Material surfaces that can mediate cellular interactions by the coupling of specific cell membrane receptors may allow for the design of a biomaterial that can control cell attachment, differentiation, and tissue organization. Cell adhesion proteins have been shown to contain minimum oligopeptide sequences that are recognized by cell surface receptors and can be covalently immobilized on material surfaces. In this study, cell attachment to fluorinated ethylene propylene (FEP) films functionalized with the laminin-derived oligopeptides, YIGSR and a 19-mer IKVAV-containing sequence, was assessed using NG108-15 neuroblastoma and PC12 cells. A radiofrequency glow discharge (RFGD) process that replaces the FEP surface fluorine atoms with reactive hydroxyl functionalities was used to activate the film surfaces. The oligopeptides were then covalently coupled to the surface by their C-terminus using a standard nucleophilic substitution reaction. The covalent attachment of the oligopeptides to the FEP surface was verified using electron spectroscopy for chemical analysis (ESCA). Receptor-mediated NG108-15 cell attachment on the YIGSR-modified films was determined using competitive binding assays. Average cell attachment on the oligopeptide immobilized films in medium containing soluble CDPGYIGSR was reduced by approximately a factor of 2, compared to cell attachment in serum-free medium alone. No significant decrease in cell attachment was noted in medium containing the mock oligopeptide sequence CDPGYIGSK. FEP films immobilized with the 19-mer IKVAV sequence demonstrated a higher percentage of receptor mediated cell attachment on the film surfaces.(ABSTRACT TRUNCATED AT 250 WORDS)

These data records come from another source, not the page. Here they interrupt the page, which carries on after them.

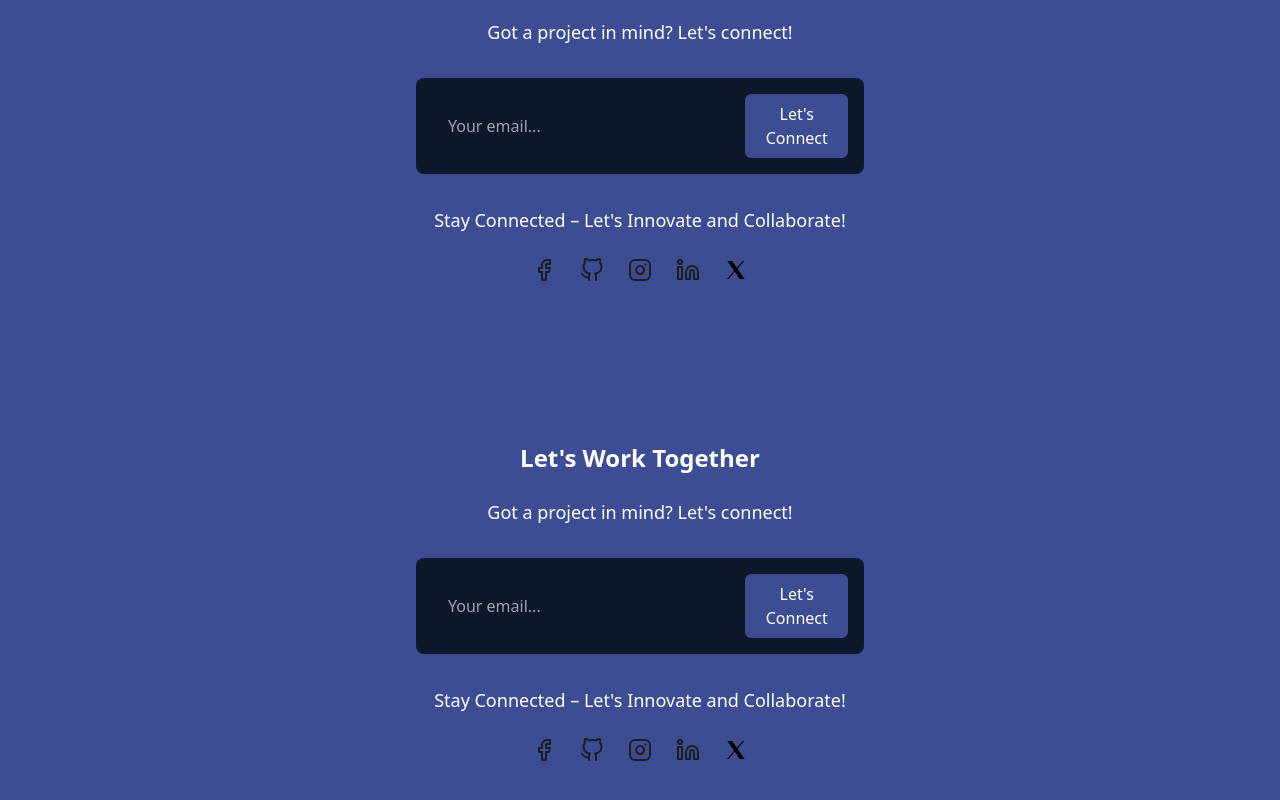
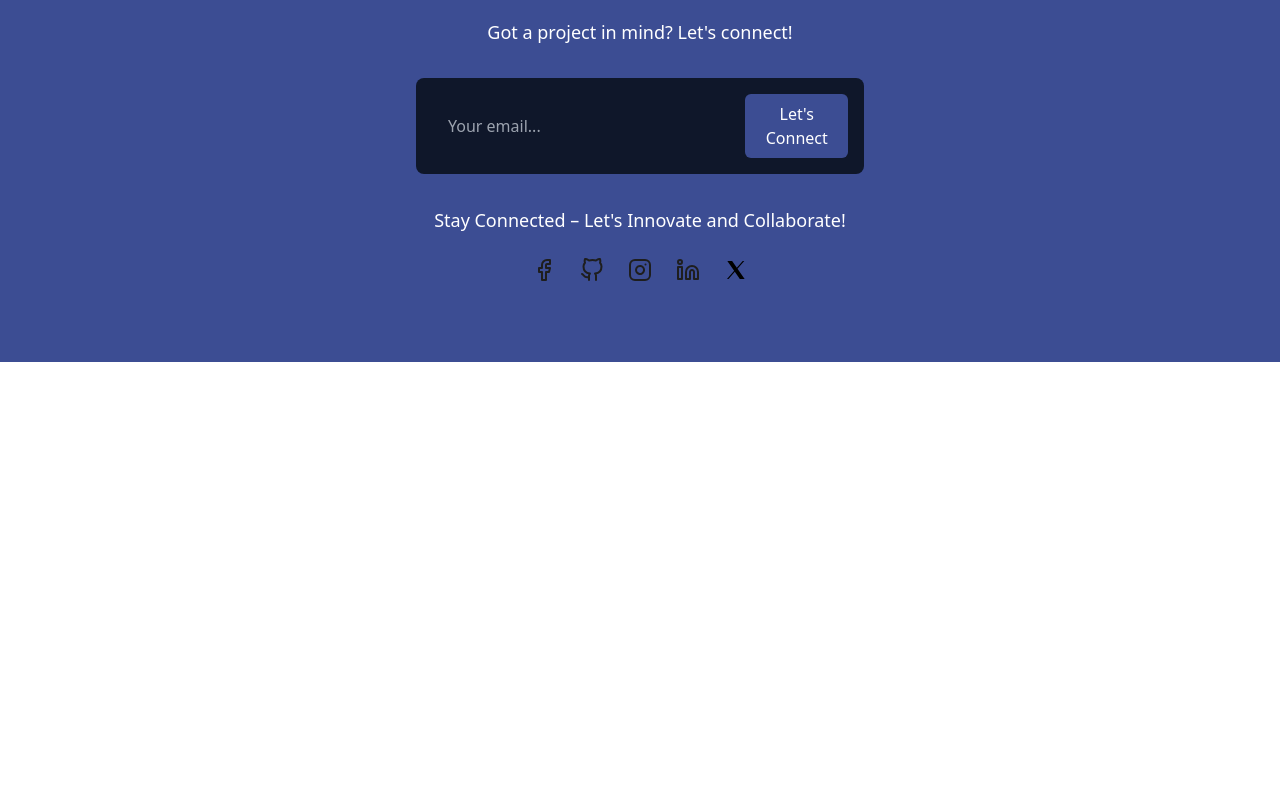
Before and after one commit to rizwanahme06/portfolio, a Next.js app: page / in a window 1280 px wide. Shown: the part 3623-4423 px from the top of the page. After the commit the page ends 3985 px from the top, so only its background shows below. Built offline with nearby package versions, Linux system fonts and the light colour scheme.

Commit message:
remove component

```diff
--- a/src/app/page.tsx
+++ b/src/app/page.tsx
@@ -6,7 +6,6 @@ import SkillChart from "@/component/Chart";
 import ProjectList from '@/data/home/projects.json'
 import SocialIcon from '@/data/home/socialIcon.json'
 import Link from "next/link";
-import { Footer } from "@/component/footer/Footer";
 
 const Home = () => {
   return (
@@ -119,7 +118,6 @@ const Home = () => {
           ))}
         </div>
       </section>
-      <Footer/>
 
     </>
   );
```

Full Text

Duke Authors

Cited Authors

  • Ranieri, JP; Bellamkonda, R; Bekos, EJ; Vargo, TG; Gardella, JA; Aebischer, P

Published Date

  • June 1995

Published In

Volume / Issue

  • 29 / 6

Start / End Page

  • 779 - 785

PubMed ID

  • 7593015

Electronic International Standard Serial Number (EISSN)

  • 1097-4636

International Standard Serial Number (ISSN)

  • 0021-9304

Digital Object Identifier (DOI)

  • 10.1002/jbm.820290614


  • eng